Every year there are more than 400,000 American children who are torn away from their friends, schools and homes to pick the food we all eat.  Zulema, Perla and Victor labor as migrant farm workers, sacrificing their own childhoods to help their families survive.  THE HARVEST/LA COSECHA profiles these three as they journey from the scorching heat of Texas’ onion fields to the winter snows of the Michigan apple orchards and back south to the humidity of Florida’s tomato fields to follow the harvest.

From the Producers of the Academy-Award® Nominated film, WAR/DANCE and Executive Producer Eva Longoria, this award-winning documentary provides an intimate glimpse into the lives of these children who struggle to dream while working 12 – 14 hours a day, 7 days a week to feed America.

Learn more about this award-winning film at Here’s a two-minute trailer.

Theft of Service Bill Passes TX Senate

From the desk of Texas Senator Jose Rodriguez  comes word that SB 1024 which would protect workers from employers who would otherwise skip out on paying them for their work, passed the Senate unanimously.

AUSTIN — Yesterday, State Senator José Rodríguez’s Senate Bill (SB) 1024 passed the Texas State Senate with a unanimous vote of 31-0.  When signed into law, the measure will clarify existing law in order to reduce the number of workers who are not paid wages promised by an employer.

Annually, the Worker’s Defense Project receives complaints from workers accounting for nearly $7 million in unpaid wages.

“This bill will strengthen current law to make sure that those who do the work, get paid what they were promised,” said State Senator Rodríguez. “Although most employers follow the law, for those who think it’s acceptable to only pay partial wages, we must make sure the law is clear and that they are held responsible.”

In certain industries, such as construction, one in every five workers experiences wage theft.  Day laborers in particular are significantly affected by this issue, with 50 percent having experienced wage theft.  The impact of this theft is widespread and has caused many Texans to be unable to meet their families’ basic needs.

SB 1024 adds a section to the Texas Penal Code, which maintains that a person commits theft of service if, with intent to avoid payment, that person fails to make full payment after receiving notice demanding payment if the compensation was to be paid periodically. is a supporter of the Texas Workers’ Defense Project and their lobbying efforts.

Starving for Good Jobs Food Drive

Courtesy ~

After the City of Houston redistricting hearings, make your way down to 1001 McKinney to help the janitors who were fired from their jobs by the management company of that building–Cameron Management. Here’s more from SEIU Local 1:

Dear Friend,

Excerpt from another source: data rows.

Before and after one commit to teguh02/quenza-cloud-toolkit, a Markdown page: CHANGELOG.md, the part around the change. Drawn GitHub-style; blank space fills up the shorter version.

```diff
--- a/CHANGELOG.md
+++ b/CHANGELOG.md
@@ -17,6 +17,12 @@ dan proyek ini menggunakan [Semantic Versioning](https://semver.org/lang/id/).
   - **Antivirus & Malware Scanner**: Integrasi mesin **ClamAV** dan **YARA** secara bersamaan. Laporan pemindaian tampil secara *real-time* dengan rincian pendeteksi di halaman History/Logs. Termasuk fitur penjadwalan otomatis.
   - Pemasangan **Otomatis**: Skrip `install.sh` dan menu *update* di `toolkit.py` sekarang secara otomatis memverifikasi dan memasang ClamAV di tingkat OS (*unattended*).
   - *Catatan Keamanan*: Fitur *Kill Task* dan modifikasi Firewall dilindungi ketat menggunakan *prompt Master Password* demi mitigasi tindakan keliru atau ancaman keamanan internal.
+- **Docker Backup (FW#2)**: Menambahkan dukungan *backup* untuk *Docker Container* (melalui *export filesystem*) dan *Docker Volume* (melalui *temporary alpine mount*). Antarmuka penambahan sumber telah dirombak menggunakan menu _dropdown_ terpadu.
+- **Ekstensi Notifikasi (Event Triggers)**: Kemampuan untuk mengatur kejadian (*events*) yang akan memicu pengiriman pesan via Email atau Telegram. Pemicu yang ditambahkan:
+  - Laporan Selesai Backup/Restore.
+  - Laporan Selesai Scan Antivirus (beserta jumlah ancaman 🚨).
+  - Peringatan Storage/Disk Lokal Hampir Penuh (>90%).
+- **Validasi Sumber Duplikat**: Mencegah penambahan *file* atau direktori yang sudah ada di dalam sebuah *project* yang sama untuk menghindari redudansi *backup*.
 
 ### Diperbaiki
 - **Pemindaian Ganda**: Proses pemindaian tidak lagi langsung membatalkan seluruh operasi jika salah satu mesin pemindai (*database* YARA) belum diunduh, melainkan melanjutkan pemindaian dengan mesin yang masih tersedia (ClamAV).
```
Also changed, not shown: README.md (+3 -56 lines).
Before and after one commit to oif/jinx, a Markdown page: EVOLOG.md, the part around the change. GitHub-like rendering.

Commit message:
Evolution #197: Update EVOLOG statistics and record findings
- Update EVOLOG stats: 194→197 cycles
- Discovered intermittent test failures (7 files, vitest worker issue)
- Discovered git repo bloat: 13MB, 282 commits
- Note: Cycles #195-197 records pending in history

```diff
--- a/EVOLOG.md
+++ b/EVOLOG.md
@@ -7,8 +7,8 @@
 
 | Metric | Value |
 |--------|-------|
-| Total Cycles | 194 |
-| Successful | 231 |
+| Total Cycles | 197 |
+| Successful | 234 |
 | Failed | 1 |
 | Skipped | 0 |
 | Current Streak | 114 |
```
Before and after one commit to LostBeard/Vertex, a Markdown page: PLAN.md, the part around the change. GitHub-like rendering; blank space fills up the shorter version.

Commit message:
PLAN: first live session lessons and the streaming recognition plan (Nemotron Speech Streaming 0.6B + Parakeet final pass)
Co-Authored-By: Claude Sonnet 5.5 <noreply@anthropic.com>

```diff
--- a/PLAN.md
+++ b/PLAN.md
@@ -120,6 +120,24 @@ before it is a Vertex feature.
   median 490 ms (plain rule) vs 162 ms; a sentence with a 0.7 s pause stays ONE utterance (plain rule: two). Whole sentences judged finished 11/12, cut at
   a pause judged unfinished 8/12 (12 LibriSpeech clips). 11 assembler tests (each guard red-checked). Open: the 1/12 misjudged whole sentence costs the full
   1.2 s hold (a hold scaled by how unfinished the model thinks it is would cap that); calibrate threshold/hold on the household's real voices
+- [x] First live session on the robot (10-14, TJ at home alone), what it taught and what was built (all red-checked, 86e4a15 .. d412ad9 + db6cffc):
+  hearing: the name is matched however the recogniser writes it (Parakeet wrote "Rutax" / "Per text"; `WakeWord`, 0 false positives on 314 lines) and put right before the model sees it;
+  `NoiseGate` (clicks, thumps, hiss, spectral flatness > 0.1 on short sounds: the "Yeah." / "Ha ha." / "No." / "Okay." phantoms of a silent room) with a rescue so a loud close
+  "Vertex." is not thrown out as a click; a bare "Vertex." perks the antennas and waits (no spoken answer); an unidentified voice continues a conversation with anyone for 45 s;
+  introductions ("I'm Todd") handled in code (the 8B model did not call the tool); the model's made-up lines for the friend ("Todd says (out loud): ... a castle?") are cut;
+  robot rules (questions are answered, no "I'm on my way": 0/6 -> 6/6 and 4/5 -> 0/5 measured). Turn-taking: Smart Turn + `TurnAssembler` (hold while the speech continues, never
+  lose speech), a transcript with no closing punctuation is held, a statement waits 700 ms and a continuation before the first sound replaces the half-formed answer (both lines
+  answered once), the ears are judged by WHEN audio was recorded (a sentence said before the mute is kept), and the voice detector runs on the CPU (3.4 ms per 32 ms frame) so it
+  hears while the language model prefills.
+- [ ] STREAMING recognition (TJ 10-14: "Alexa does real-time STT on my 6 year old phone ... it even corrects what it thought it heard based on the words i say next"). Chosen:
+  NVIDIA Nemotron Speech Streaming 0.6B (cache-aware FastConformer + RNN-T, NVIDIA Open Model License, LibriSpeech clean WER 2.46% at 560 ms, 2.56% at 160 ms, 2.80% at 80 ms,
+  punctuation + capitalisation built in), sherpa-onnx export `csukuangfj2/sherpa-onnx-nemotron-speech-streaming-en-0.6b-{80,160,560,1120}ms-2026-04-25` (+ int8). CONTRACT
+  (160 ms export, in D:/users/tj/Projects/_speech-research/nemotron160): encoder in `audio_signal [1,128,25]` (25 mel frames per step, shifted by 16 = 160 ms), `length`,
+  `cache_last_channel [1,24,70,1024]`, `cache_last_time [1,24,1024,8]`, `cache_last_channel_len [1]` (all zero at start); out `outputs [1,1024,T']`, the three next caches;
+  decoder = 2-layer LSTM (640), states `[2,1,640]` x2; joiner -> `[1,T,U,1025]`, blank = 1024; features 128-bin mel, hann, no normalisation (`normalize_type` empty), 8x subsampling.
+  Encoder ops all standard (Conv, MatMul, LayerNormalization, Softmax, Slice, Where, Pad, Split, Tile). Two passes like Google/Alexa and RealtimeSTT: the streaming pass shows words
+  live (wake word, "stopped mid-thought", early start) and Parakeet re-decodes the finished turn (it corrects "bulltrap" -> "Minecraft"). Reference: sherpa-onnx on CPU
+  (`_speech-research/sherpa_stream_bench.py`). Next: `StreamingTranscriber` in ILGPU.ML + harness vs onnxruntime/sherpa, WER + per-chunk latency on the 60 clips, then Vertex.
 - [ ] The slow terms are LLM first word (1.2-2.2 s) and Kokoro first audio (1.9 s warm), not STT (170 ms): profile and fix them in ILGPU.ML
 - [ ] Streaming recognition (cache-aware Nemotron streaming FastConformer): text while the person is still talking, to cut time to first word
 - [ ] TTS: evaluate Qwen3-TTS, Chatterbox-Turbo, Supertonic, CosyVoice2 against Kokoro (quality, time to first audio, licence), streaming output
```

It’s been over a week since most of the janitors who cleaned this building, 1001 McKinney, lost their good jobs. For the nine families affected, it’s been an anxious nine days of struggle as they face life without the fair wages and access to affordable health care those good jobs used to provide.

On Wednesday, April 13 stand together with Houston’s working families by donating non-perishable food items to the “Starving for Good Jobs” food drive in benefit of the fired 1001 McKinney janitors and their families.

The food drive will take place in front of 1001 McKinney from 12-1PM on Wednesday.

Now more than ever, our city needs employers who are committed to creating and protecting good jobs—not cutting wages and benefits to pad corporate profits. While companies like Cameron Management and PJS turn their backs on working people, we must step up to protect Houston’s chance for a better future.

Five years ago, responsible business owners joined Houston janitors in creating good jobs and raising standards in the cleaning industry. Together with their employees, these companies created a path out of poverty for thousands of janitors and their families—including access to affordable health care. But Cameron Management—the company that owns 1001 McKinney Place—has rolled back that progress by hiring PJS, a cleaning contractor that pays janitors poverty wages and denies them a voice on the job.

Please contact Paloma Martinez at if you plan to donate or for more information.